[Front-end code edit data]
◇ ◇ ◇ ◇ ◇
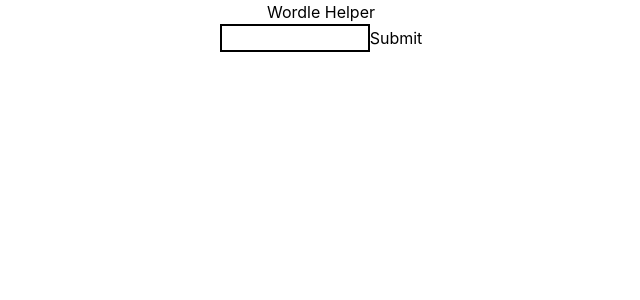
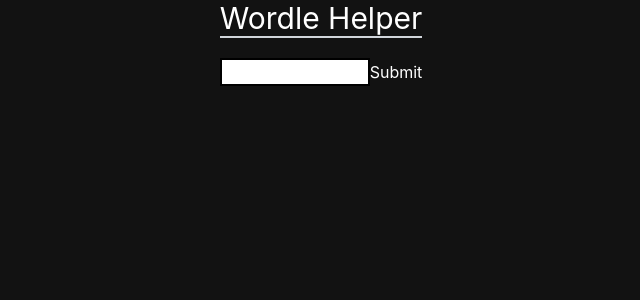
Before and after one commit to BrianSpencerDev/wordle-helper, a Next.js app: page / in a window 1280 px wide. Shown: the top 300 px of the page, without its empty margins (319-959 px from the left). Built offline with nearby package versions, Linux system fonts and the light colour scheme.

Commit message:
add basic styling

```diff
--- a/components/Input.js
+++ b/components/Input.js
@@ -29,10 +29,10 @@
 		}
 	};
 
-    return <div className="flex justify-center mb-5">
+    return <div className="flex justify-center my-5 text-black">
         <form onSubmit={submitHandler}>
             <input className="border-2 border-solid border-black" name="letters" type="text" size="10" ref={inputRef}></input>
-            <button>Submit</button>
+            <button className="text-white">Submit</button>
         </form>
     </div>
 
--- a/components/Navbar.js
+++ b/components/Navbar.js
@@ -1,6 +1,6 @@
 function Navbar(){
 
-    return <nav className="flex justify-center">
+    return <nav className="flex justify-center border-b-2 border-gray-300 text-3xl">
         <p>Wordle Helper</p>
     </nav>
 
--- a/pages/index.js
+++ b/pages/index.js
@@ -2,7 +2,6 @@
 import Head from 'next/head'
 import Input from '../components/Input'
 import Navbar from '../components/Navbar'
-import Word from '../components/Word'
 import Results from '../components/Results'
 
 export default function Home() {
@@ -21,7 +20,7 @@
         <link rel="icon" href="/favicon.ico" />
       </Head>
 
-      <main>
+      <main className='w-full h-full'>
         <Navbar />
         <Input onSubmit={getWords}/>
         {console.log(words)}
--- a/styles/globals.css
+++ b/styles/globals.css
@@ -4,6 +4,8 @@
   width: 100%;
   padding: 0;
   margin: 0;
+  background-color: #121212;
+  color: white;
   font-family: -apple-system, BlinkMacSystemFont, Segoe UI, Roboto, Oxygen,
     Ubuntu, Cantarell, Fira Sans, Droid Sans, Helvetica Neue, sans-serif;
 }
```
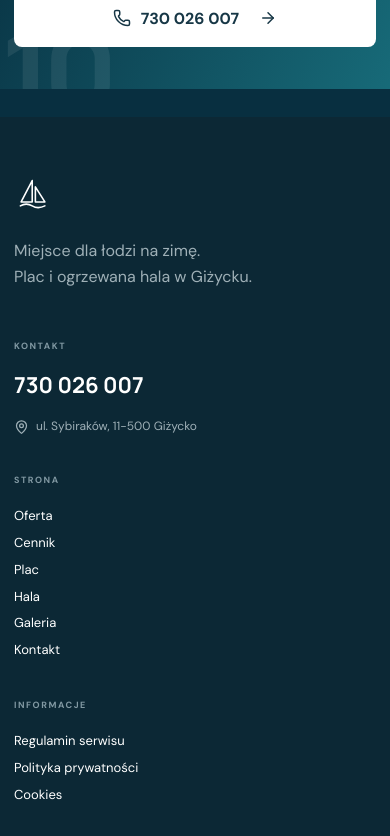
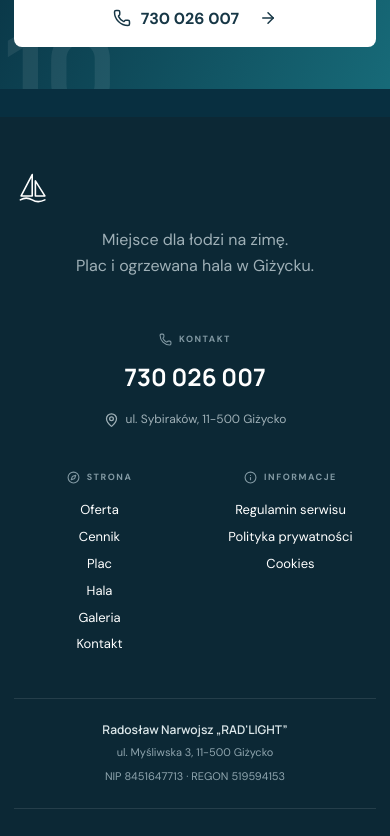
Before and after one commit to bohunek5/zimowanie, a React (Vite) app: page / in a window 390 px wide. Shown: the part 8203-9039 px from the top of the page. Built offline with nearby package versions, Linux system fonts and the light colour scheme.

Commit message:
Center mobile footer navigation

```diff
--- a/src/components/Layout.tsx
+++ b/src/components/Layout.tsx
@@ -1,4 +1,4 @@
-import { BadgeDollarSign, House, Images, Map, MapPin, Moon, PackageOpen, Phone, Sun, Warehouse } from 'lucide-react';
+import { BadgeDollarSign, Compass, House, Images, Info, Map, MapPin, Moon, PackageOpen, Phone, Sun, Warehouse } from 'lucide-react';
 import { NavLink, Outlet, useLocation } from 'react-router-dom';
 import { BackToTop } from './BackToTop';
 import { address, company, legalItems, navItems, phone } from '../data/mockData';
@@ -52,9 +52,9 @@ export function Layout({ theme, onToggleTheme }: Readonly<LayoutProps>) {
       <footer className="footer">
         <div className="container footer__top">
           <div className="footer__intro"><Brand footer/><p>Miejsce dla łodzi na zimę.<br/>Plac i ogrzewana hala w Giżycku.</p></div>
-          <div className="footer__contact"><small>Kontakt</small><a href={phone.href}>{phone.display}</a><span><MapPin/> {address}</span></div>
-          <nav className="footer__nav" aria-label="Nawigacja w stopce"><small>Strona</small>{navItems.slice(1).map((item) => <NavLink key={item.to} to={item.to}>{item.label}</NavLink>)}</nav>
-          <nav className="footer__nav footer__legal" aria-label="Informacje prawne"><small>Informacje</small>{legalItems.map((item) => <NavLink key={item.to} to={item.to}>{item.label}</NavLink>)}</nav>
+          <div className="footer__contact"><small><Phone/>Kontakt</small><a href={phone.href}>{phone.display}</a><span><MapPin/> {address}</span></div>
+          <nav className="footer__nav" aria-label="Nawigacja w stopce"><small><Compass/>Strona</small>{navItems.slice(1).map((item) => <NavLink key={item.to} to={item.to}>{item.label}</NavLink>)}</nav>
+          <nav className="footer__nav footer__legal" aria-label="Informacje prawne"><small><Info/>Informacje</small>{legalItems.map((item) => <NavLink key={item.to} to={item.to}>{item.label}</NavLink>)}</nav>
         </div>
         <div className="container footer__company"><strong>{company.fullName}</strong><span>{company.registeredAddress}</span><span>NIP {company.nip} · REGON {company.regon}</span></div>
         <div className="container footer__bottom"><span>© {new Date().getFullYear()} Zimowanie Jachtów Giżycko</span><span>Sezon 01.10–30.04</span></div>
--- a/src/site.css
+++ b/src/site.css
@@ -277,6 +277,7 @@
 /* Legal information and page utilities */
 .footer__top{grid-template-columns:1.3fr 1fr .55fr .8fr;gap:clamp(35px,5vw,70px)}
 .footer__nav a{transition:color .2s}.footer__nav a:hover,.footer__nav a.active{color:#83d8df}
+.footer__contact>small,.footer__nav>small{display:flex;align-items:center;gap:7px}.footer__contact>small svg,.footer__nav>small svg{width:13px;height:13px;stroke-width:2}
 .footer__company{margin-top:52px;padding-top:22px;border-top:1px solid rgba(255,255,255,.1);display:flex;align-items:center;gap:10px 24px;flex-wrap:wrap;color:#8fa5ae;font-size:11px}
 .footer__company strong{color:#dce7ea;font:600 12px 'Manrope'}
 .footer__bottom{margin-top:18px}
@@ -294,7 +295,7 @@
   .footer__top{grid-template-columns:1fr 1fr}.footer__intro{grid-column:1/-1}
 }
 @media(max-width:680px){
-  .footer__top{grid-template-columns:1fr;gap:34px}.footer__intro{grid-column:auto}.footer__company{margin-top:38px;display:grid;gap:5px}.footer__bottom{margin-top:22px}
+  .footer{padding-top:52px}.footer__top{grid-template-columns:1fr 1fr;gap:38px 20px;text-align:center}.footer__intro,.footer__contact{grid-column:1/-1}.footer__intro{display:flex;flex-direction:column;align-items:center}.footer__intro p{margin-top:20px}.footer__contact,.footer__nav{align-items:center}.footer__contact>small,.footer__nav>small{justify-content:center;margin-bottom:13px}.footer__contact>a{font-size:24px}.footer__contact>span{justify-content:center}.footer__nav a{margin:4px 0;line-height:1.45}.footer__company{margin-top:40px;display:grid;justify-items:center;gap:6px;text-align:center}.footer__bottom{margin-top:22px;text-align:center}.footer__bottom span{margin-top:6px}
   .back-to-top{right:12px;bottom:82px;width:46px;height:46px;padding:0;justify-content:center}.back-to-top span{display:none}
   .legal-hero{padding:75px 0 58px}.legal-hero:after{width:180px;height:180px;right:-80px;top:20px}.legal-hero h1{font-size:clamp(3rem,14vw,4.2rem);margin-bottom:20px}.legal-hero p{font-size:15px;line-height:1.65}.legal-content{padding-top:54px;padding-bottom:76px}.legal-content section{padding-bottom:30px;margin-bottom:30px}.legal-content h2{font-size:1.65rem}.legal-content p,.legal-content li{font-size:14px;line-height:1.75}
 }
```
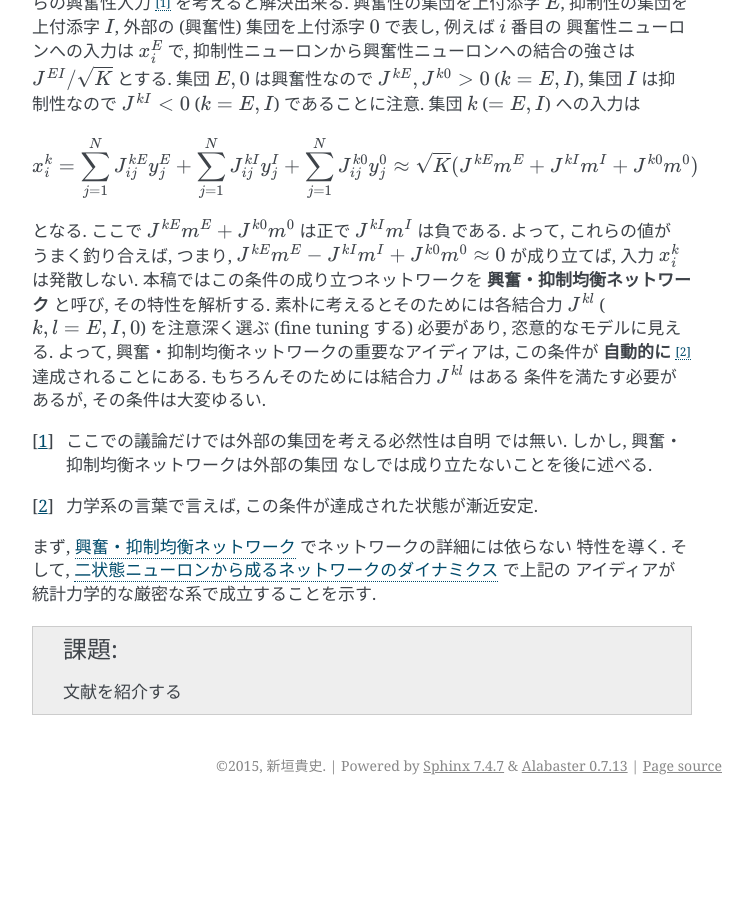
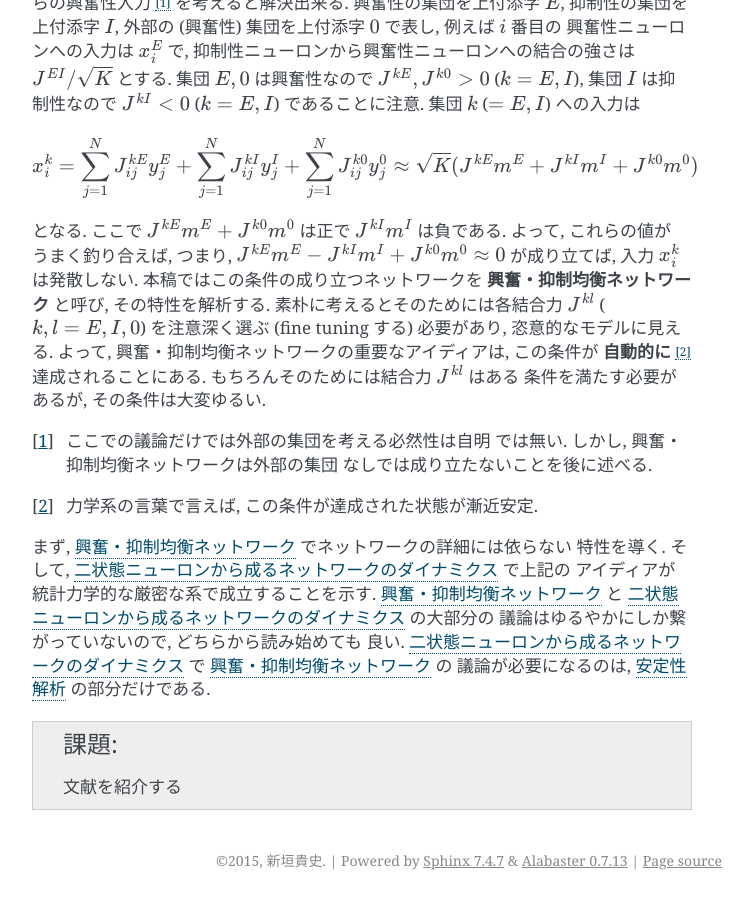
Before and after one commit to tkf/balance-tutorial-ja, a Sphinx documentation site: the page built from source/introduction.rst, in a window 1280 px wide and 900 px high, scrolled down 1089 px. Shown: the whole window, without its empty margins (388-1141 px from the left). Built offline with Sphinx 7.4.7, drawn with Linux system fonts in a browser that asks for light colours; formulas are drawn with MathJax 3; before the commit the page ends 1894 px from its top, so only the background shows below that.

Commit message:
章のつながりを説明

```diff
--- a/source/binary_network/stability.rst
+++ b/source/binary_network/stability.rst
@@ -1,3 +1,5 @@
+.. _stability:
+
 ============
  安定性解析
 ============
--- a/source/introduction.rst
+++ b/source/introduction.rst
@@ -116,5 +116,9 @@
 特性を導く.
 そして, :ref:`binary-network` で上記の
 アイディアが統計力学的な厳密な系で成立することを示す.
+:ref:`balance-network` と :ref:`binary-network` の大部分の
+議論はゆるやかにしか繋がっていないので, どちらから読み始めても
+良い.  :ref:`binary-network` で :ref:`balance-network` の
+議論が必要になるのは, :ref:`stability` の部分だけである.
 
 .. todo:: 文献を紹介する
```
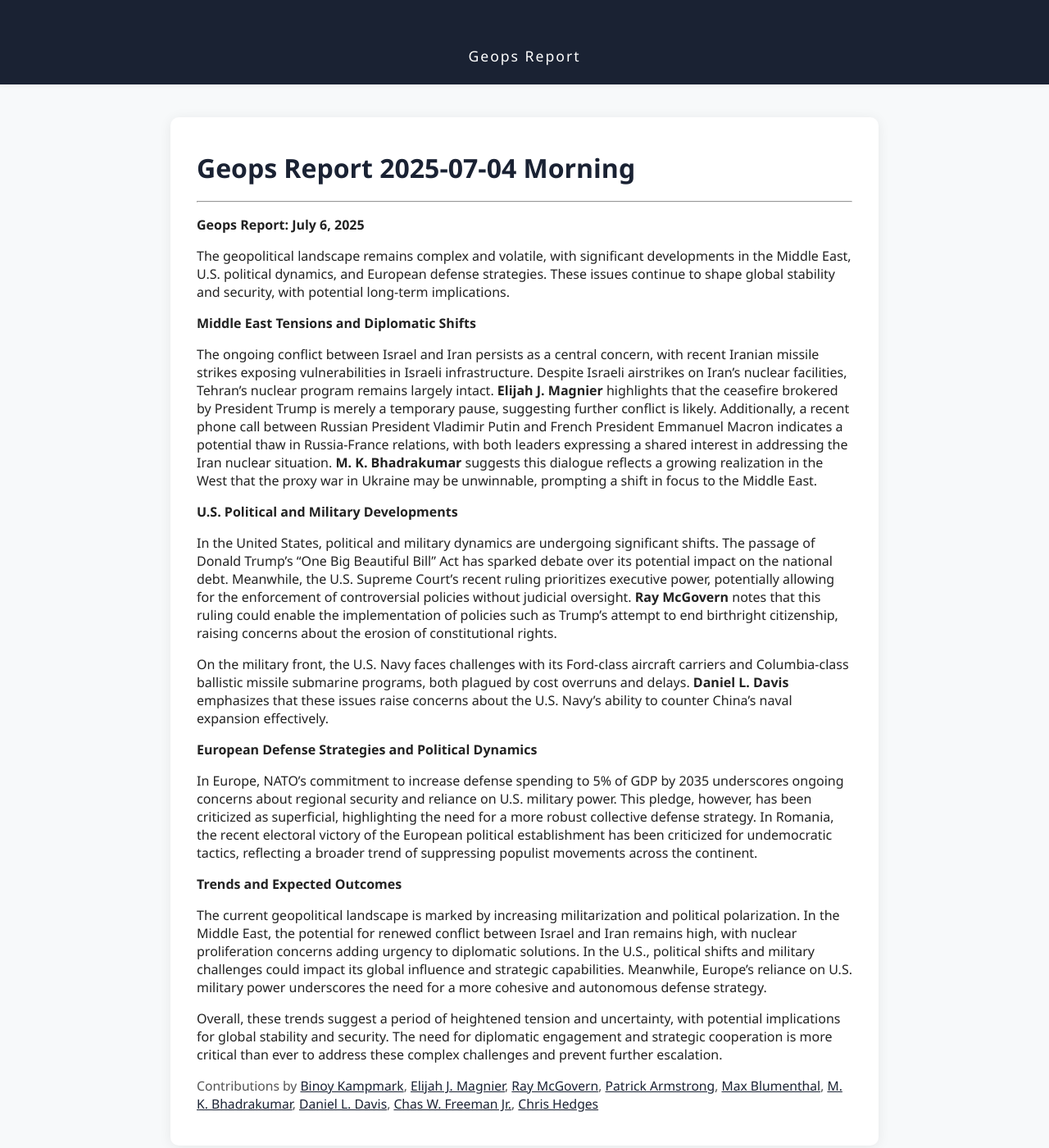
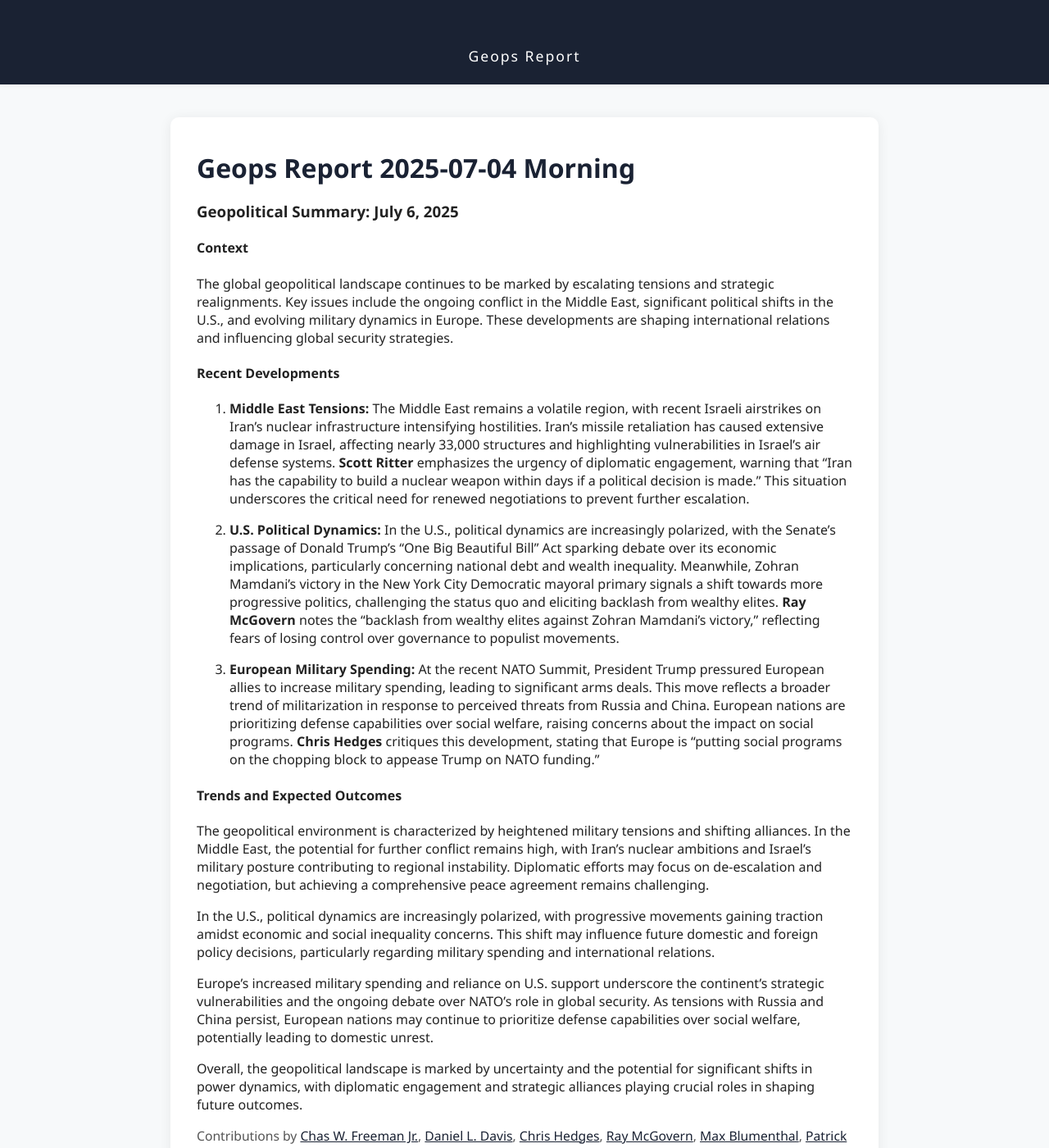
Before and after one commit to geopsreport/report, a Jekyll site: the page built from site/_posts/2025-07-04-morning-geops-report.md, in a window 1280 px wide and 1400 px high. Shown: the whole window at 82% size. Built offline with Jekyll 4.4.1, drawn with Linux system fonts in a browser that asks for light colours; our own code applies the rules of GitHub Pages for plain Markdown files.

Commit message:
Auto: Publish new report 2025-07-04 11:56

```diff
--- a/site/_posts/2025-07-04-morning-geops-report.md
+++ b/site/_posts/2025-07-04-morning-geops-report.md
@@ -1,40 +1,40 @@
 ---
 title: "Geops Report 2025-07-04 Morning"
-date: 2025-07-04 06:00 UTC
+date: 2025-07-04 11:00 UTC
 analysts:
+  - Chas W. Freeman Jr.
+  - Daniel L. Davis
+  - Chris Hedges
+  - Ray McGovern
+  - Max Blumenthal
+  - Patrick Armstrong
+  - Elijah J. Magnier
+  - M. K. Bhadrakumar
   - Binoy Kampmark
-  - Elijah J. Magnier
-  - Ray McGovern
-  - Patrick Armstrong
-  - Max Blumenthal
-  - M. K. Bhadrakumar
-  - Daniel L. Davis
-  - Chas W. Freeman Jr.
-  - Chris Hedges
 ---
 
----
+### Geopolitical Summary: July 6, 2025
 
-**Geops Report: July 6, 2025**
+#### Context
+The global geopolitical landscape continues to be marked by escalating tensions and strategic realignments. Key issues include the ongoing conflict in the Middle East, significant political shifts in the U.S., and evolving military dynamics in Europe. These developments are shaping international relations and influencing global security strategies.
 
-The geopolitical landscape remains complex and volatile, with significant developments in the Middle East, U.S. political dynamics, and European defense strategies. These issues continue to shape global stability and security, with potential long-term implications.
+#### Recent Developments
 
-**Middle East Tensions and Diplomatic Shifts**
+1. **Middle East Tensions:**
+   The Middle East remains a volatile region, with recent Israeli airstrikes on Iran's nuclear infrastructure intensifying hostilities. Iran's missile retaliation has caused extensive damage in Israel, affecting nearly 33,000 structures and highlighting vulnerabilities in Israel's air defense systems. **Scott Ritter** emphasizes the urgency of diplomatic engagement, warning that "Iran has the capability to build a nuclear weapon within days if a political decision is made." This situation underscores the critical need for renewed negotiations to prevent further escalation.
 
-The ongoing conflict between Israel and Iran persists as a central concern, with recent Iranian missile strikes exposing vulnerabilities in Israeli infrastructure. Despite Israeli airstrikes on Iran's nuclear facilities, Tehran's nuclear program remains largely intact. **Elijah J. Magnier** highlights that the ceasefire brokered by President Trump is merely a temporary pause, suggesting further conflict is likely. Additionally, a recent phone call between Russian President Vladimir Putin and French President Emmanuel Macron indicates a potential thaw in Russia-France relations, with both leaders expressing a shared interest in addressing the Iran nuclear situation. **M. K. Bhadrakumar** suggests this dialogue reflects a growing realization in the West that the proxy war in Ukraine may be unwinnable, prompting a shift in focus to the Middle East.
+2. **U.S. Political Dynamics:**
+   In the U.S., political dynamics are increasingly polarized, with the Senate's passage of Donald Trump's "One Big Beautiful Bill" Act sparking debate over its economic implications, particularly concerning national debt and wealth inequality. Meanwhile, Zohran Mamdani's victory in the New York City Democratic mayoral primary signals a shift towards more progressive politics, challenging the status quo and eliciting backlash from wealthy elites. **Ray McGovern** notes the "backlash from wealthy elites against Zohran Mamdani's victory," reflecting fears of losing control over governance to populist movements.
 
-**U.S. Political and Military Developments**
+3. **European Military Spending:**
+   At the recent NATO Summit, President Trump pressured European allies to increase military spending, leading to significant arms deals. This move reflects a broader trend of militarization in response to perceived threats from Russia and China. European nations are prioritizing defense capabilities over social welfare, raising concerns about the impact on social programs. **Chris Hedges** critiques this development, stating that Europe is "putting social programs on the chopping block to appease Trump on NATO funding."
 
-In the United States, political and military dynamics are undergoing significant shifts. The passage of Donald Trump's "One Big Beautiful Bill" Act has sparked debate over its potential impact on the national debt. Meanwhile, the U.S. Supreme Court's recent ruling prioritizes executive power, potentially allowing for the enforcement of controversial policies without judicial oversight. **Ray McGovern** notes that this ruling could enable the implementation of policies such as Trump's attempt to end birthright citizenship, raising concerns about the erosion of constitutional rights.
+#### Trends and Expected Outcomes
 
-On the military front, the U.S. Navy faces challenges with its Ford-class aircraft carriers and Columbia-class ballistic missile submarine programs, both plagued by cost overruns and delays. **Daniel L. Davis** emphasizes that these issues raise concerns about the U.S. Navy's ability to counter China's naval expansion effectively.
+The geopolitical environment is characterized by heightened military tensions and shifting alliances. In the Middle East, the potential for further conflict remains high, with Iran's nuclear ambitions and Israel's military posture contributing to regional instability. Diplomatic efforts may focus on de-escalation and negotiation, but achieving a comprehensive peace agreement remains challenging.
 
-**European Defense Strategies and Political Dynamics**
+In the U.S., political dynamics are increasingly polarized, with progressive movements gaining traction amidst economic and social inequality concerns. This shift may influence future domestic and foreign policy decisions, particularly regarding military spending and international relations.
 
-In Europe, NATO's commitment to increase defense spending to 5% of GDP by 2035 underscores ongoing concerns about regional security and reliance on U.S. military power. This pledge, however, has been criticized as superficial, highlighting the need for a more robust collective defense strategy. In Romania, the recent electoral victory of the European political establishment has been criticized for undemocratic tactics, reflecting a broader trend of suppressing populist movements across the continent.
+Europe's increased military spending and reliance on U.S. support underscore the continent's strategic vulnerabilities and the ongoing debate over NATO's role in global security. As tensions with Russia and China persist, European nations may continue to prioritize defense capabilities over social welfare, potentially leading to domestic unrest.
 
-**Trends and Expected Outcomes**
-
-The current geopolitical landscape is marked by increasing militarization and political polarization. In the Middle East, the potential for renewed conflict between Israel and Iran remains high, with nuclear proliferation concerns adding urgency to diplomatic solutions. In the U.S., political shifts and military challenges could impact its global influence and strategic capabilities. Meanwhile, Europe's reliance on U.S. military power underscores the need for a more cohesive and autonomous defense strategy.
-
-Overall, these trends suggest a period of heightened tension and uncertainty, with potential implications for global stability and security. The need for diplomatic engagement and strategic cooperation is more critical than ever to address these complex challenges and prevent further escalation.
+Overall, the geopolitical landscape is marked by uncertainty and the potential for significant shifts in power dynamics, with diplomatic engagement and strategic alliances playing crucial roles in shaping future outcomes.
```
◇ ◇ ◇ ◇ ◇
* TASK STATEMENT *
Reproduce each line above that contains "Navbar".

* SOLUTION TO THIS PROBLEM *
--- a/components/Navbar.js
+++ b/components/Navbar.js
 function Navbar(){
 import Navbar from '../components/Navbar'
         <Navbar />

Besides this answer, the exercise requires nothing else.